John, the narrator’s controlling, but loving, husband represents the atypical man of the time. He wants his wife to get better and to be able to fill the role of the perfect wife that society expected from her. John, being a doctor, did not quite believe that her mental illness was out of her control and insisted on
It is believed the narrator (sometimes identified as Jane) in “The Yellow Wallpaper” is diagnosed with temporary nervous depression after having a baby. Her husband, John, denies she has a “real” problem (Gilman 87). He takes
In Charlotte Gilman’s short story "The Yellow Wallpaper," Jane, the main character, is a good example of Sigmund Freud’s Studies In Hysteria. Jane suffers from symptoms such as story making and daydreaming. Jane has a nervous weakness throughout the story.
In the late 1800's/early 1900's, when Charlotte Perkins Gilman experienced her episode of "temporary nervous depression" (Gilman 885), and wrote her autobiographical short story, "The Yellow Wallpaper," the workings of the mind were mysteries that few medical people attempted to investigate. A patient who was poor and ill-educated and exhibiting signs of mental disorder was institutionalized -- ala Bedlam. The patient who was rich, educated, and/or from a "good family" was called eccentric and given a prescription for complete mental rest and controlled physical exercise combined with the consumption of phosphorus enriched tonics. This regimen was to be followed in an environment
When Gilman and Jane, the protagonist in “The Yellow Wallpaper,” was diagnosed with melancholia, or neurasthenia, they were given the rest cure treatment by their doctor. The rest cure included:

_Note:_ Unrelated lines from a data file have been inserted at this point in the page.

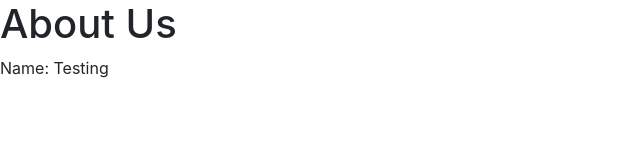
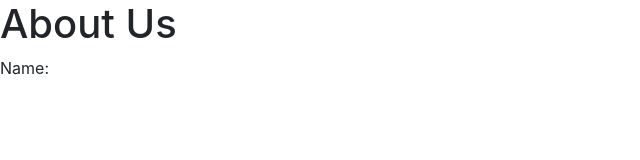
Before and after one commit to RafaelPiloto10/fairycomm, a website: page public/about/index.html in a window 1280 px wide. Shown: the full height of the page, 0-640 px from the left. Drawn offline with nearby package versions, Linux system fonts and the light colour scheme.

Commit message:
updated website

```diff
--- a/public/about/index.html
+++ b/public/about/index.html
@@ -11,7 +11,7 @@
     <!-- title -->
      <h1>About Us</h1>
      <!-- about us summary -->
-     <p class="p-welcome">Name: Testing</p>
+     <p class="p-welcome">Name: </p>
 
 </body>
 <script src="https://code.jquery.com/jquery-3.5.1.slim.min.js" integrity="sha384-DfXdz2htPH0lsSSs5nCTpuj/zy4C+OGpamoFVy38MVBnE+IbbVYUew+OrCXaRkfj" crossorigin="anonymous"></script>
```
Also changed, not shown: public/index.html (+1 -1 lines), public/register/index.html (+2 -1 lines).
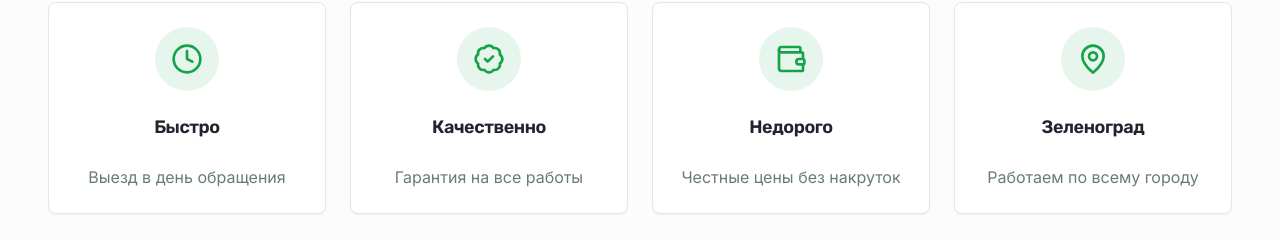
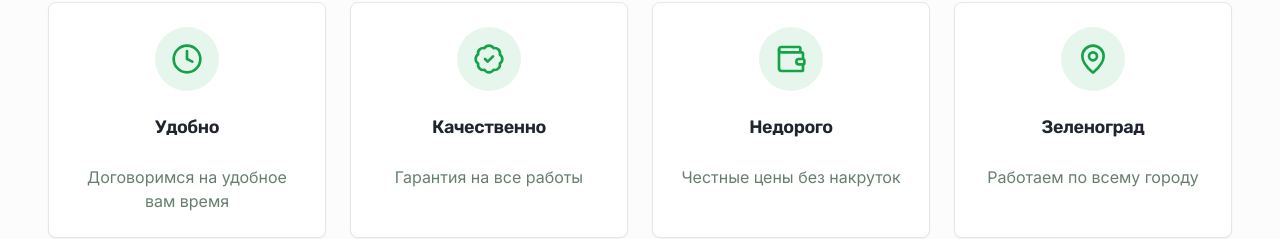
Before and after one commit to pr-poehali-dev/computer-repair-service, a React (Vite) app: page / in a window 1280 px wide. Shown: the part 574-813 px from the top of the page. Built offline with nearby package versions, Linux system fonts and the light colour scheme.

Commit message:
Правки текста для удобства клиента

```diff
--- a/src/pages/Index.tsx
+++ b/src/pages/Index.tsx
@@ -88,7 +88,7 @@ const Index = () => {
   ];
 
   const benefits = [
-    { icon: "Clock", title: "Быстро", text: "Выезд в день обращения" },
+    { icon: "Clock", title: "Удобно", text: "Договоримся на удобное вам время" },
     { icon: "BadgeCheck", title: "Качественно", text: "Гарантия на все работы" },
     { icon: "Wallet", title: "Недорого", text: "Честные цены без накруток" },
     { icon: "MapPin", title: "Зеленоград", text: "Работаем по всему городу" }
```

Before beginning to analyze "The Yellow Wallpaper" from a feminist viewpoint, one must consider first how women were perceived in late-nineteenth century America. A common knowledge of history reveals that they were legally and socially second class citizens, not even earning the right to vote until 1920. One of Gilman's chief complaints was that "...women had long been competing over men in a system of oppression that had its roots in a precapitalist culture. Only men could promise economic security in a world which would not employ women" (Bauer, 132). In a world where men forced women to depend upon them in order to keep women in an inferior and powerless role, it is not surprising that so many women developed "neurasthenia." In his short story "Old Doc Rivers," William C. Williams explains neurasthenia as a label that arose where "...they never did discover what was the matter with the patient," perhaps because nothing really was "the matter," only what happens to any person deprived of exercise, freedom, and the ability to think for one's self (Williams,